Dusty and rugged, ethereal and dark, Mulholland holds truths about Los Angeles that are lost in the flatlands. Gary Cooper, James Dean and Steve McQueen heard the siren call of its S's and hairpins. David Hockney discovered a new city in its steep canyons, David Lynch found a dreamscape in its night and Michael Stipe said goodbye to the 20th century from its lonely overlooks.
For Gulstrand, it was all about speed. He cut his teeth driving hot rods on Sepulveda Boulevard at 3 a.m. and lake cars on the dusty playas of the Mojave. He got an engineering degree from UCLA, tried his hand in aerospace, but a '56 Corvette lured him to the track, and in no time he was competing and winning in his class in the big races: the Daytona 24-Hour Race, the Sebring 12-Hour Race, the 24 Hours of Le Mans.
His résumé describes an underworld of racing only Southern California could make possible. He started building his own cars in 1968 (Guldstrand Engineering is still a destination for the truly serious). He's built cars for Nicolas Cage and Bruce Springsteen, and he's even dropped a 383 Chevy engine into the governor's Hummer.
Still, fame is nothing when Mulholland beckons, as it always does, so close and so inviting. Driving this twisty serpent is "almost like freedom," he says. "It is like you're cheating death. You push yourself to the point where you're way beyond doing anything right if something should go wrong."
A UPS truck pulls in front of him, and he brakes to 25.

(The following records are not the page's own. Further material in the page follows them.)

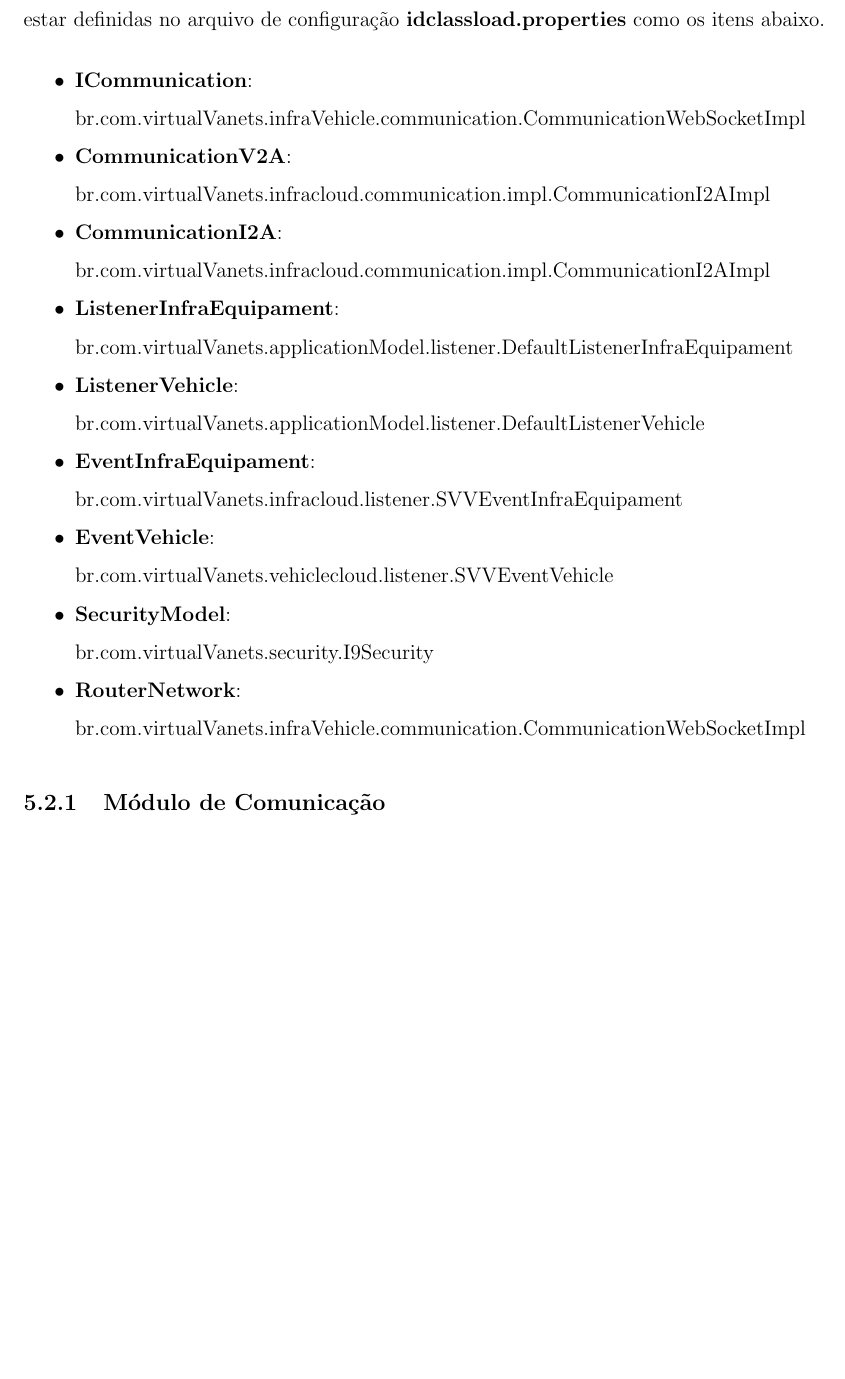
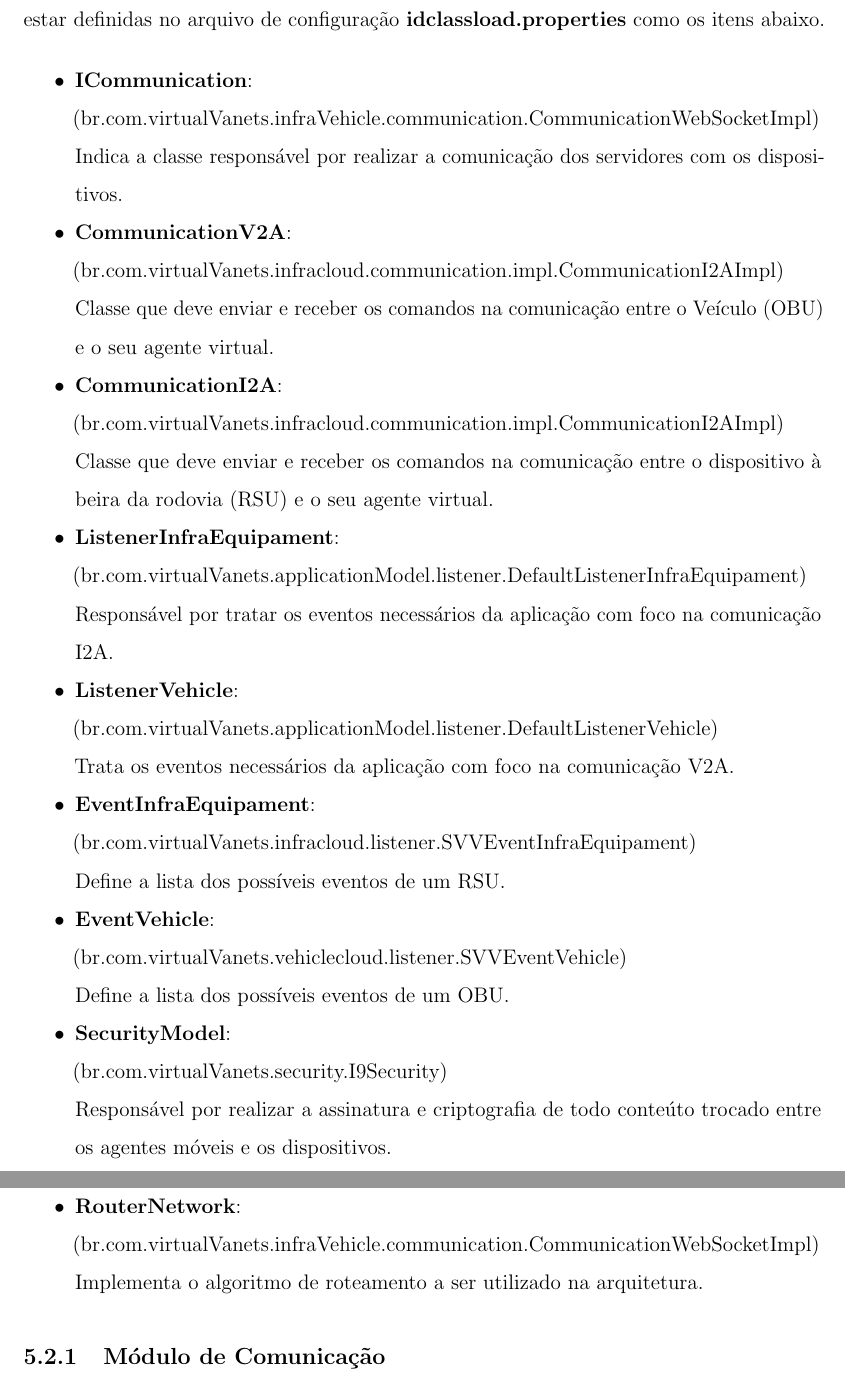
Before and after one commit to geoleite/Mestrado, a LaTeX thesis (Dissertação/Dissertação.tex): part of page 53 of 91 before the commit and two parts of pages 53 and 54 of 91 after it, the two joined at a grey line, cut so that both start at the same text, the shorter picture padded with empty space. Compiled offline with pdfLaTeX.

Commit message:
ajuste, versão 1 enviada pro orientador

```diff
--- a/Dissertação/Dissertação.tex
+++ b/Dissertação/Dissertação.tex
@@ -1338,32 +1338,58 @@ Todas as classes que podem ser customizadas, tais como: a tecnologia de comunica
 \begin{itemize}
 	\item{\textbf{ICommunication}:
 
-		 br.com.virtualVanets.infraVehicle.communication.CommunicationWebSocketImpl}
-
+		 (br.com.virtualVanets.infraVehicle.communication.CommunicationWebSocketImpl)
+
+		 Indica a classe responsável por realizar a comunicação dos servidores com os dispositivos.
+		 }
 	\item{\textbf{CommunicationV2A}:
 
-		br.com.virtualVanets.infracloud.communication.impl.CommunicationI2AImpl}
+		(br.com.virtualVanets.infracloud.communication.impl.CommunicationI2AImpl)
+
+		Classe que deve enviar e receber os comandos na comunicação entre o Veículo (OBU) e o seu agente virtual.
+		}
 	\item{\textbf{CommunicationI2A}:
 
-		br.com.virtualVanets.infracloud.communication.impl.CommunicationI2AImpl}
+		(br.com.virtualVanets.infracloud.communication.impl.CommunicationI2AImpl)
+
+		Classe que deve enviar e receber os comandos na comunicação entre o dispositivo à beira da rodovia (RSU) e o seu agente virtual.
+		}
 	\item{\textbf{ListenerInfraEquipament}:
 
-		br.com.virtualVanets.applicationModel.listener.DefaultListenerInfraEquipament}
+		(br.com.virtualVanets.applicationModel.listener.DefaultListenerInfraEquipament)
+
+		Responsável por tratar os eventos necessários da aplicação com foco na comunicação I2A.
+		}
 	\item{\textbf{ListenerVehicle}:
 
-		br.com.virtualVanets.applicationModel.listener.DefaultListenerVehicle}
+		(br.com.virtualVanets.applicationModel.listener.DefaultListenerVehicle)
+
+		Trata os eventos necessários da aplicação com foco na comunicação V2A.
+		}
 	\item{\textbf{EventInfraEquipament}:
 
-		br.com.virtualVanets.infracloud.listener.SVVEventInfraEquipament}
+		(br.com.virtualVanets.infracloud.listener.SVVEventInfraEquipament)
+
+		Define a lista dos possíveis eventos de um RSU.
+		}
 	\item{\textbf{EventVehicle}:
 
-		br.com.virtualVanets.vehiclecloud.listener.SVVEventVehicle}
+		(br.com.virtualVanets.vehiclecloud.listener.SVVEventVehicle)
+
+		Define a lista dos possíveis eventos de um OBU.
+		}
 	\item{\textbf{SecurityModel}:
 
-		br.com.virtualVanets.security.I9Security}
+		(br.com.virtualVanets.security.I9Security)
+
+		Responsável por realizar a assinatura e criptografia de todo conteúto trocado entre os agentes móveis e os dispositivos.
+		}
 	\item{\textbf{RouterNetwork}:
 
-		br.com.virtualVanets.infraVehicle.communication.CommunicationWebSocketImpl}
+		(br.com.virtualVanets.infraVehicle.communication.CommunicationWebSocketImpl)
+
+		Implementa o algoritmo de roteamento a ser utilizado na arquitetura.
+		}
 
 \end{itemize}
 
```
Also changed, not shown: Dissertação/Dissertação.pdf (deleted), Dissertação/Dissertação_George.pdf (deleted), Dissertação/Dissertação_George_V1.pdf (added), Dissertação/Dissertação.tex (2 more changed lines), 6 other files.
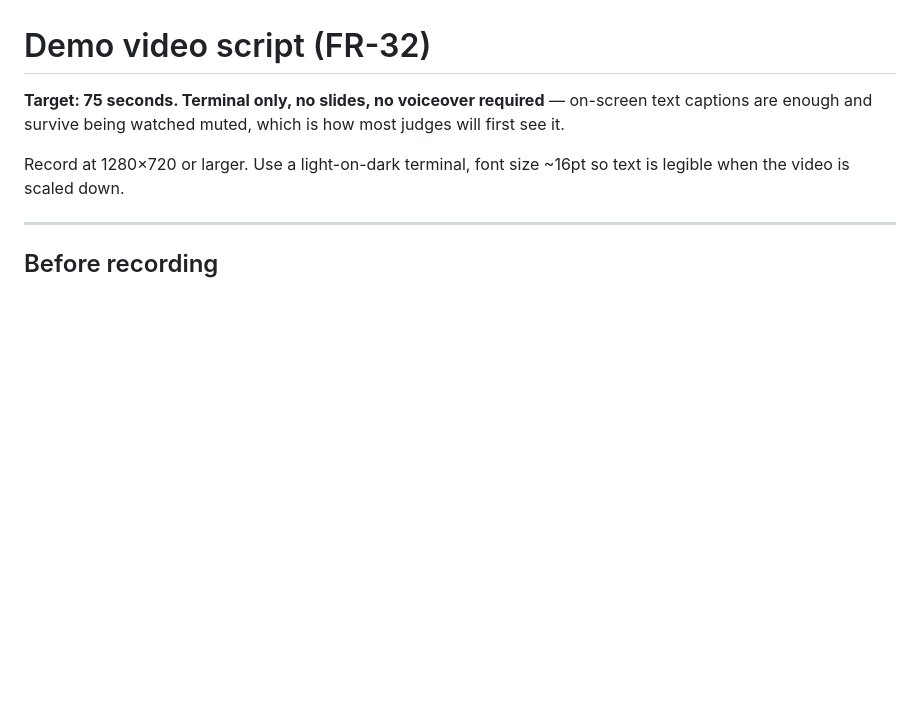
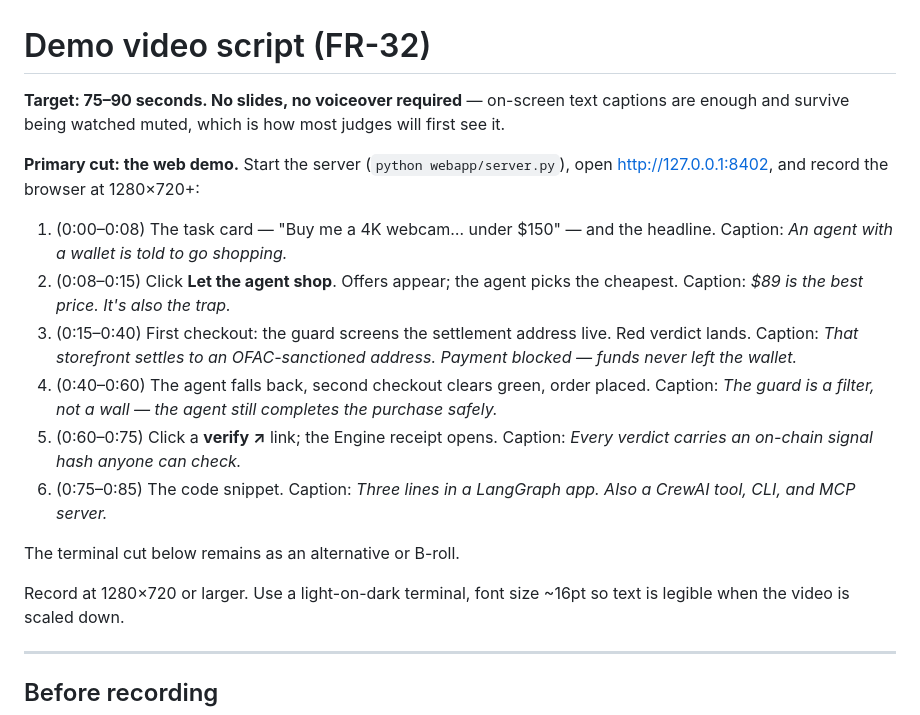
Before and after one commit to preethamresearch/telegraph-guard, a Markdown page: docs/DEMO_SCRIPT.md, the part around the change. GitHub-like rendering; blank space fills up the shorter version.

Commit message:
Video script: web demo is the primary cut
Co-Authored-By: Claude Opus 5 (1M context) <noreply@anthropic.com>

```diff
--- a/docs/DEMO_SCRIPT.md
+++ b/docs/DEMO_SCRIPT.md
@@ -1,8 +1,28 @@
 # Demo video script (FR-32)
 
-**Target: 75 seconds. Terminal only, no slides, no voiceover required** — on-screen
-text captions are enough and survive being watched muted, which is how most
-judges will first see it.
+**Target: 75–90 seconds. No slides, no voiceover required** — on-screen text
+captions are enough and survive being watched muted, which is how most judges
+will first see it.
+
+**Primary cut: the web demo.** Start the server (`python webapp/server.py`),
+open http://127.0.0.1:8402, and record the browser at 1280×720+:
+
+1. (0:00–0:08) The task card — "Buy me a 4K webcam… under $150" — and the
+   headline. Caption: *An agent with a wallet is told to go shopping.*
+2. (0:08–0:15) Click **Let the agent shop**. Offers appear; the agent picks
+   the cheapest. Caption: *$89 is the best price. It's also the trap.*
+3. (0:15–0:40) First checkout: the guard screens the settlement address live.
+   Red verdict lands. Caption: *That storefront settles to an OFAC-sanctioned
+   address. Payment blocked — funds never left the wallet.*
+4. (0:40–0:60) The agent falls back, second checkout clears green, order
+   placed. Caption: *The guard is a filter, not a wall — the agent still
+   completes the purchase safely.*
+5. (0:60–0:75) Click a **verify ↗** link; the Engine receipt opens. Caption:
+   *Every verdict carries an on-chain signal hash anyone can check.*
+6. (0:75–0:85) The code snippet. Caption: *Three lines in a LangGraph app.
+   Also a CrewAI tool, CLI, and MCP server.*
+
+The terminal cut below remains as an alternative or B-roll.
 
 Record at 1280×720 or larger. Use a light-on-dark terminal, font size ~16pt so
 text is legible when the video is scaled down.
```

WHEN Mulholland Drive was completed in 1924, the city took the day off. It was just after Christmas, and the daylong celebration began in Calabasas.
William Mulholland, the man who stole water from the gods, was the honoree. It being Prohibition, he smashed a bottle of Owens Valley's finest over a foot-long key that opened a padlock to a floral gate stretched across the road. City fathers in fedoras squeezed in for photos, beaming in no small part over the $200,000 that remained from the $1 million bond issue.
Billed as a "gift of Los Angeles to her 1,250,000 inhabitants," the highway was named for the city's chief engineer, but the real hero was DeWitt L. Reaburn. From the groundbreaking in 1923 through the dedication just a year later, Reaburn pushed a crew of nearly 500 men through these mountains with steam shovels and blasting powder.
Today Mulholland winds its way west of Calabasas through arroyos thick with wild flowers and over sandstone ridges. Descending through a steep oak and eucalyptus canyon, it ends at Leo Carrillo State Park, where the surf nearly breaks on its footings.
In the city, it's Mulholland Drive. In the L.A. County stretch, it's Mulholland Highway, and through Topanga State Park, it is closed to traffic.
The landmarks of Mulholland are too famous to be anonymous. A few honor legendary drivers; most are merely shorthand for the traits of road.
Guldstrand winds around Deadmans Curve, a sharp hairpin just past Laurel Canyon, and he speeds up in approach to Carls Jr. and Carls, two back-to-back curves carved into the hillside just beneath the radio tower. Sweeper lies ahead, and then Grandstands.
He downshifts as he approaches a red light at Coldwater Canyon. The Corvette rumbles. "Come on," he mutters. He may be 80, but waiting for the light to change, he's as restless as a teenager on a drag strip. "Come on."
A cement mixer comes up the grade from the Valley. "Something you really don't want to meet on a switchback," he says as if he knows.